Detected change data
^^^^^^^^

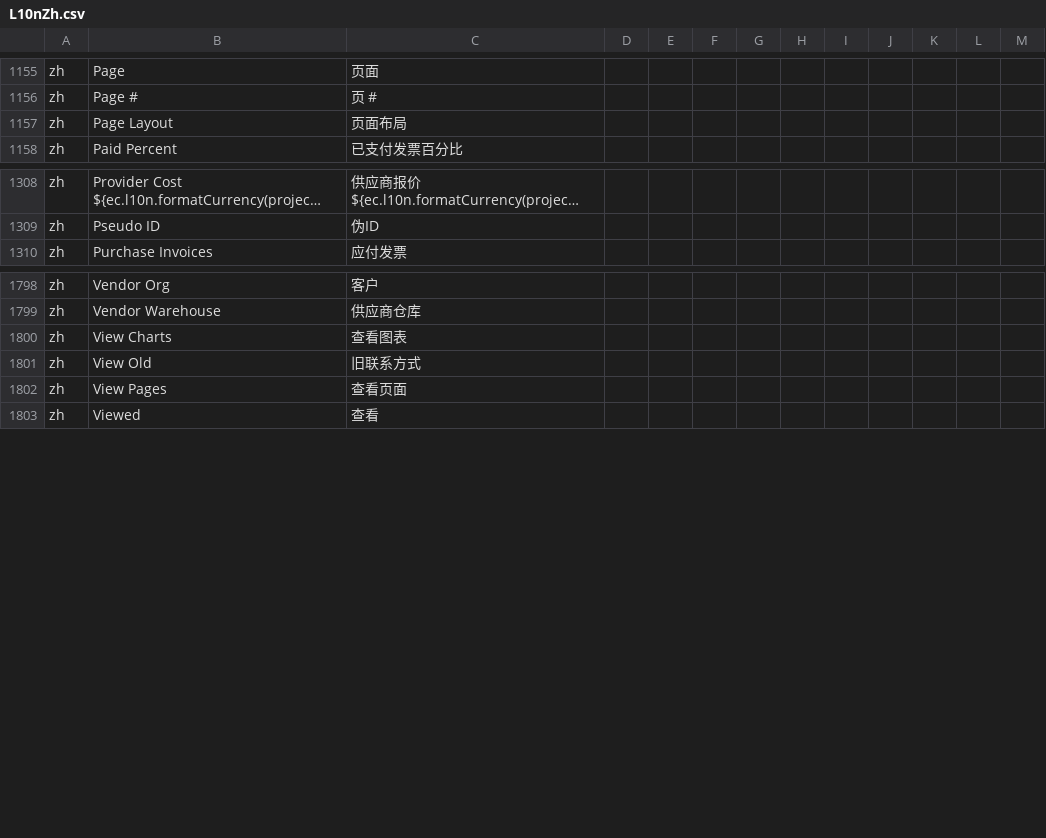
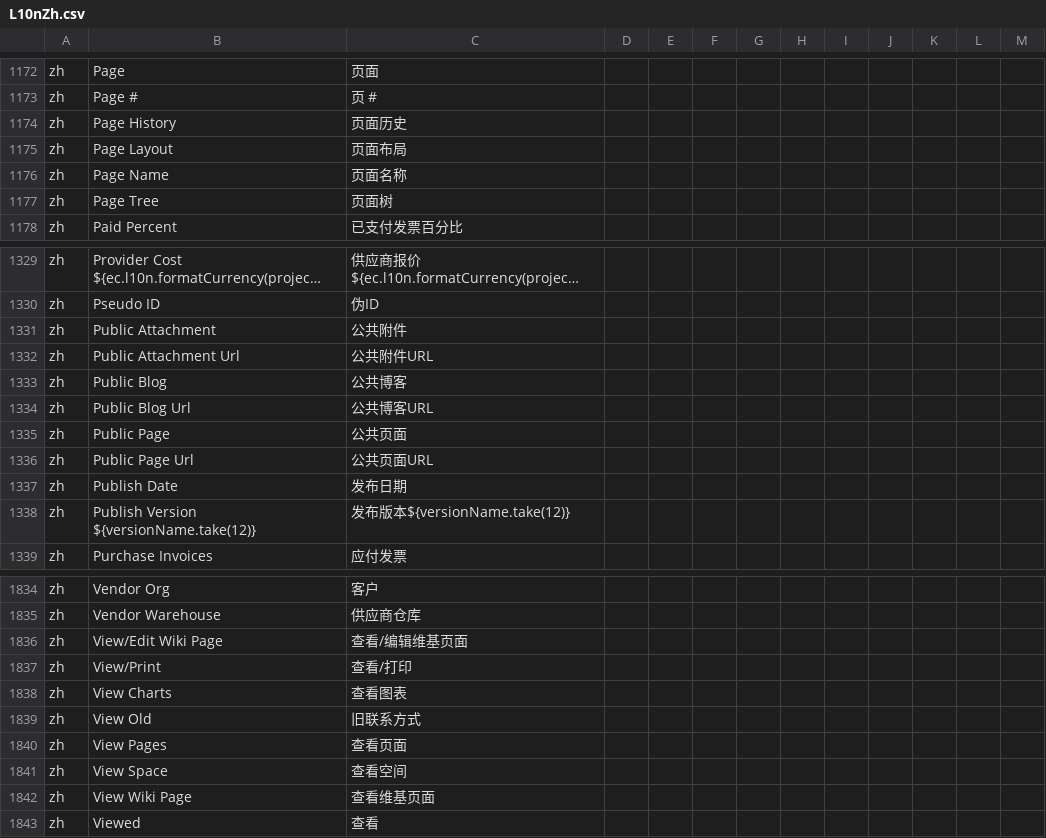
Before and after one commit to hellozhangwei/moqui-zapps, a CSV file: data/L10nZh.csv, drawn as a sheet; only a part is shown, gaps mark what is left out; long unchanged cells end in …; the diff covers the shown part only; the diff names each change by its address in the sheet, - before the commit and + after, or states it on an @@ line.

Commit message:
Add some LocalizedMessage

```diff
--- a/data/L10nZh.csv
+++ b/data/L10nZh.csv
+row 1174: zh | Page History | 页面历史
+row 1176: zh | Page Name | 页面名称
+row 1177: zh | Page Tree | 页面树
+row 1331: zh | Public Attachment | 公共附件
+row 1332: zh | Public Attachment Url | 公共附件URL
+row 1333: zh | Public Blog | 公共博客
+row 1334: zh | Public Blog Url | 公共博客URL
+row 1335: zh | Public Page | 公共页面
+row 1336: zh | Public Page Url | 公共页面URL
+row 1337: zh | Publish Date | 发布日期
+row 1338: zh | Publish Version ${versionName.take(12)} | 发布版本${versionName.take(12)}
+row 1836: zh | View/Edit Wiki Page | 查看/编辑维基页面
+row 1837: zh | View/Print | 查看/打印
+row 1841: zh | View Space | 查看空间
+row 1842: zh | View Wiki Page | 查看维基页面
```
Also changed, not shown: 27 added rows and 1 edited cell elsewhere in this file.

^^^^^^^^

WHAT THE TASK REQUIRES: Lines containing the word "Public" in the entries above should be counted, and only that number given.

RESPONSE: 6